Brokedown Palace Jonathan Kaplan
Just to get it out of the way, yes, the depiction of Thai prisons in Brokedown Palace is mildly amusing, as is the strained voiceover framing device of a recorded plea from prisoner Alice Marano (Claire Danes) to opportunistic American lawyer Hank Green (Bill Pullman). But this isn't so much a story about highlighting the quality of prisons in a foreign country, even though the actual narrative of the film beats the living tar out of the Thai justice system sanctimoniously, rather it's about the complexities of friendship and the importance of being understood. Alice was always the bad influence on daddy's girl prude Darlene (Kate Beckinsdale), which is why their little Thai vacation, which they embarked upon by telling parents they were going to Hawaii, seemed transparent to Darlene's dad, after they were arrested for trying to smuggle drugs into Hong Kong. Presumably, it was Alice who tried to traffic the goods, in an effort to sway the affections of Australian douche Nick (Daniel Lapaine) from Darlene, or maybe it was Darlene's effort to assert her identity, however misguided. The film never really lets us know, although we can make an educated guess, since both girls play their cards close, even when Alice takes the rap, demonstrating a love for her friend that she's repeatedly swayed from the wholesome path. This mostly forgotten release was also proof that Claire Danes' impressive performance on My So-Called Life wasn't a fluke. She's actually a smart actress with the range to tackle conflicted, damaged characters, which now is abundantly clear to anyone that has seen Homeland. Oddly enough, Brokedown Palace was the last feature film directed by Jonathan Kaplan, whose resume included an endless array of compelling films featuring complex female leads (The Accused, Unlawful Entry). It's a shame, since he has more to offer than the television tedium he's been engrossed in for the last decade.

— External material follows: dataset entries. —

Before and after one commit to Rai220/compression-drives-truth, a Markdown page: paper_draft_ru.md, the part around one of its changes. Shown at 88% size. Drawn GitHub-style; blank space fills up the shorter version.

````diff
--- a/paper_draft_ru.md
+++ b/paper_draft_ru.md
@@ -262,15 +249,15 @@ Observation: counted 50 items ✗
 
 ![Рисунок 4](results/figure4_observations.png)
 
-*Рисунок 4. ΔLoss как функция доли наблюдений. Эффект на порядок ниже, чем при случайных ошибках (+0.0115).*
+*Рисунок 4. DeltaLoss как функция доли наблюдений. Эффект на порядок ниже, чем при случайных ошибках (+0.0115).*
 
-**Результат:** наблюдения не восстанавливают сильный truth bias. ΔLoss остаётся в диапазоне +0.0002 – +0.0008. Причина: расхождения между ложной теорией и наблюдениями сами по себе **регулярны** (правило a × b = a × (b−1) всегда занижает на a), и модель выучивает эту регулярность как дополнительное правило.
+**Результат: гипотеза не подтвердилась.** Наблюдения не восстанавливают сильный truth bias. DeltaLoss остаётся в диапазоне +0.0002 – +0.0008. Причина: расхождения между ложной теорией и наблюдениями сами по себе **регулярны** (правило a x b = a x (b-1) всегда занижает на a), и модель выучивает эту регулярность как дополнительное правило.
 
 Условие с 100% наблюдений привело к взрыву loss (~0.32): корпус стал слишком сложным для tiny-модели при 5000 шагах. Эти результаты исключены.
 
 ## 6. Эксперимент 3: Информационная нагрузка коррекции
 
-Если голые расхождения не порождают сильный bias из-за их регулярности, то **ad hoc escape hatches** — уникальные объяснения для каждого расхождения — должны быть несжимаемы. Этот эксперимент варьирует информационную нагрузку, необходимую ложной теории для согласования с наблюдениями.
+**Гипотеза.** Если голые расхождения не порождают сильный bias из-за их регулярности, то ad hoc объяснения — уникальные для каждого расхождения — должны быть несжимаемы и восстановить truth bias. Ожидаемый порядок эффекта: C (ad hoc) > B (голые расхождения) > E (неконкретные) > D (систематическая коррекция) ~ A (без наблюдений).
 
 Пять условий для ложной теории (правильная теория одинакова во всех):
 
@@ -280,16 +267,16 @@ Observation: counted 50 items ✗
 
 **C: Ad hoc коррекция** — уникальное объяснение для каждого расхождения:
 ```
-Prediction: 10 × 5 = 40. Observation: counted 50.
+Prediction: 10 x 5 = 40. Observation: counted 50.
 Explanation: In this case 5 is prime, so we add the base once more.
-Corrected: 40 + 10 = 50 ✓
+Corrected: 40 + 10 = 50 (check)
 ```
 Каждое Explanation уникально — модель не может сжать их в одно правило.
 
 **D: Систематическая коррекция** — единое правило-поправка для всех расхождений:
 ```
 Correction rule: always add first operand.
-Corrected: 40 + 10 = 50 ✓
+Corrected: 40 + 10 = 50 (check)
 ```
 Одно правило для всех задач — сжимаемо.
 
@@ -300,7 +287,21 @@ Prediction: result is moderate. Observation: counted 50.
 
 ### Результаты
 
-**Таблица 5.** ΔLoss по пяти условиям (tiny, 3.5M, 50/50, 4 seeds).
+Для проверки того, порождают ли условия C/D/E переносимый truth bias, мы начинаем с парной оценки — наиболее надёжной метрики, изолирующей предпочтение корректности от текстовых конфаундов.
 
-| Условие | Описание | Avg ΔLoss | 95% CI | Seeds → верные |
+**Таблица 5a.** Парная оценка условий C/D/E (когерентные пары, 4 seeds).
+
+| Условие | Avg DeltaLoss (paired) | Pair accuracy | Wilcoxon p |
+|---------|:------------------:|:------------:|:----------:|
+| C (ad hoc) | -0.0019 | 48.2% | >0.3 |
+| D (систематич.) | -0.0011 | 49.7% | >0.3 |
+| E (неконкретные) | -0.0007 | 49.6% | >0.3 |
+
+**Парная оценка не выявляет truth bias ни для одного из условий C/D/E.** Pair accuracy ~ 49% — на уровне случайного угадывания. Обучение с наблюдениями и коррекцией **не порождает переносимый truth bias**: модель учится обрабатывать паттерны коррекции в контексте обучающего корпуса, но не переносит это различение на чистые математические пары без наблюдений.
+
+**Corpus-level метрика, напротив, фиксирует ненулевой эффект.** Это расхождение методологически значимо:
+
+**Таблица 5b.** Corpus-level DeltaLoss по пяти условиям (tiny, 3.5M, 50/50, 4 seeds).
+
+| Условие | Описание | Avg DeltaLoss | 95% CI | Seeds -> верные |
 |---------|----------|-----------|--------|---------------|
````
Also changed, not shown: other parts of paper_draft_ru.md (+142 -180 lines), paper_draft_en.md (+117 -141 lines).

Unfortunately, no supplements are included with this release, making it mostly irrelevant, save its inevitable discount rack status. (Anchor Bay)